---- Information

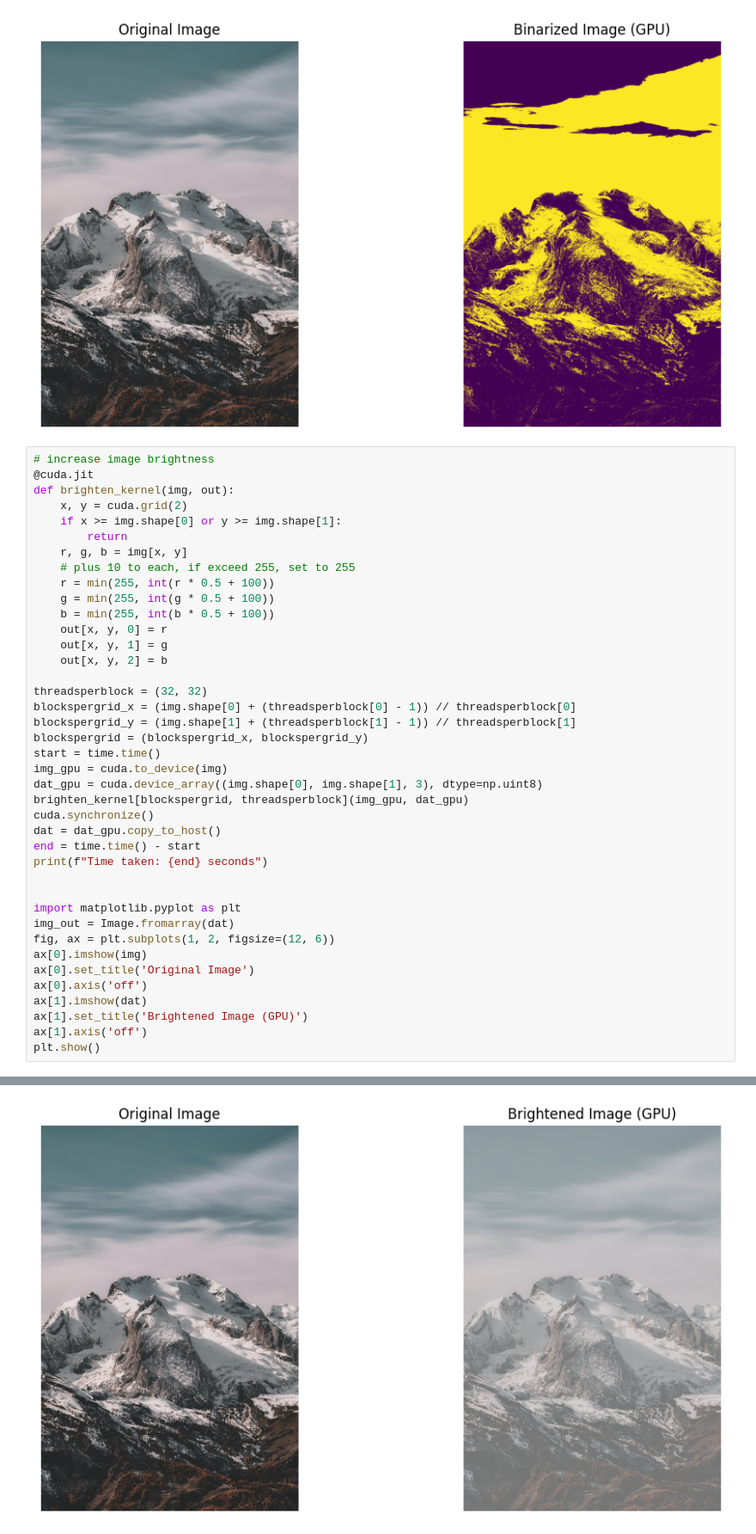
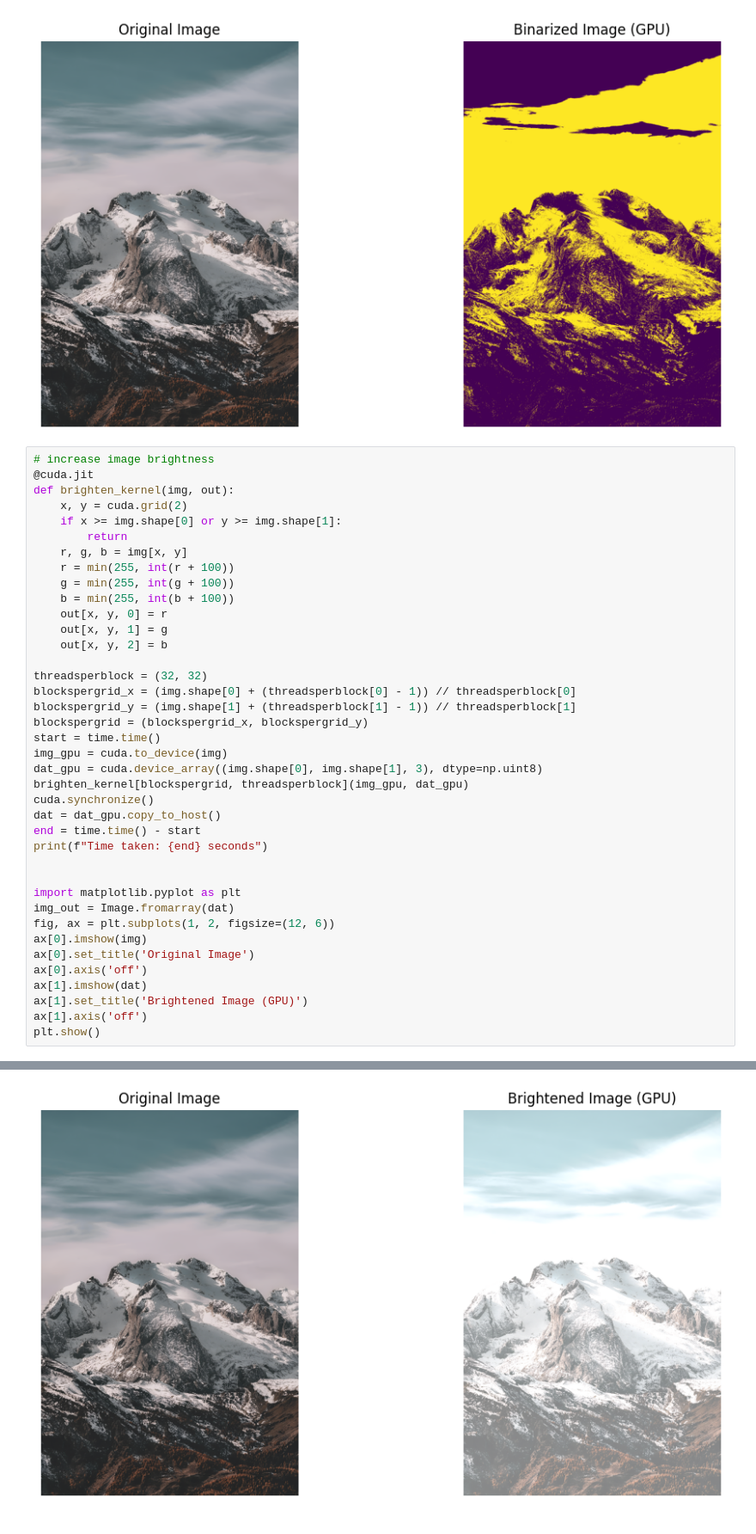
Before and after one commit to NoVeTe36/advancedhpc2025, a Jupyter notebook: Labwork6/labwork6.ipynb, the cells around one changed output, grey strips where cells are left out. Shown at 86% size. Drawn from its saved outputs; the diff is of its cells as text.

```diff
--- a/Labwork6/labwork6.ipynb
+++ b/Labwork6/labwork6.ipynb
@@ -54,10 +54,9 @@ def brighten_kernel(img, out):
     if x >= img.shape[0] or y >= img.shape[1]:
         return
     r, g, b = img[x, y]
-    # plus 10 to each, if exceed 255, set to 255
-    r = min(255, int(r * 0.5 + 100))
-    g = min(255, int(g * 0.5 + 100))
-    b = min(255, int(b * 0.5 + 100))
+    r = min(255, int(r + 100))
+    g = min(255, int(g + 100))
+    b = min(255, int(b + 100))
     out[x, y, 0] = r
     out[x, y, 1] = g
     out[x, y, 2] = b
@@ -91,4 +90,4 @@ Time taken: 0.5583932399749756 seconds
-[figure, old version]
+[figure, new version]
 # %%
 c = 0.5
 
```
Also changed, not shown: parts of 1 cell of this notebook.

--------

Exercise:
Output every entry exactly. Pictures stay out.

Response below:
Before and after one commit to NoVeTe36/advancedhpc2025, a Jupyter notebook: Labwork6/labwork6.ipynb, the cells around one changed output, grey strips where cells are left out. Shown at 86% size. Drawn from its saved outputs; the diff is of its cells as text.

```diff
--- a/Labwork6/labwork6.ipynb
+++ b/Labwork6/labwork6.ipynb
@@ -54,10 +54,9 @@ def brighten_kernel(img, out):
     if x >= img.shape[0] or y >= img.shape[1]:
         return
     r, g, b = img[x, y]
-    # plus 10 to each, if exceed 255, set to 255
-    r = min(255, int(r * 0.5 + 100))
-    g = min(255, int(g * 0.5 + 100))
-    b = min(255, int(b * 0.5 + 100))
+    r = min(255, int(r + 100))
+    g = min(255, int(g + 100))
+    b = min(255, int(b + 100))
     out[x, y, 0] = r
     out[x, y, 1] = g
     out[x, y, 2] = b
@@ -91,4 +90,4 @@ Time taken: 0.5583932399749756 seconds
-[figure, old version]
+[figure, new version]
 # %%
 c = 0.5
 
```
Also changed, not shown: parts of 1 cell of this notebook.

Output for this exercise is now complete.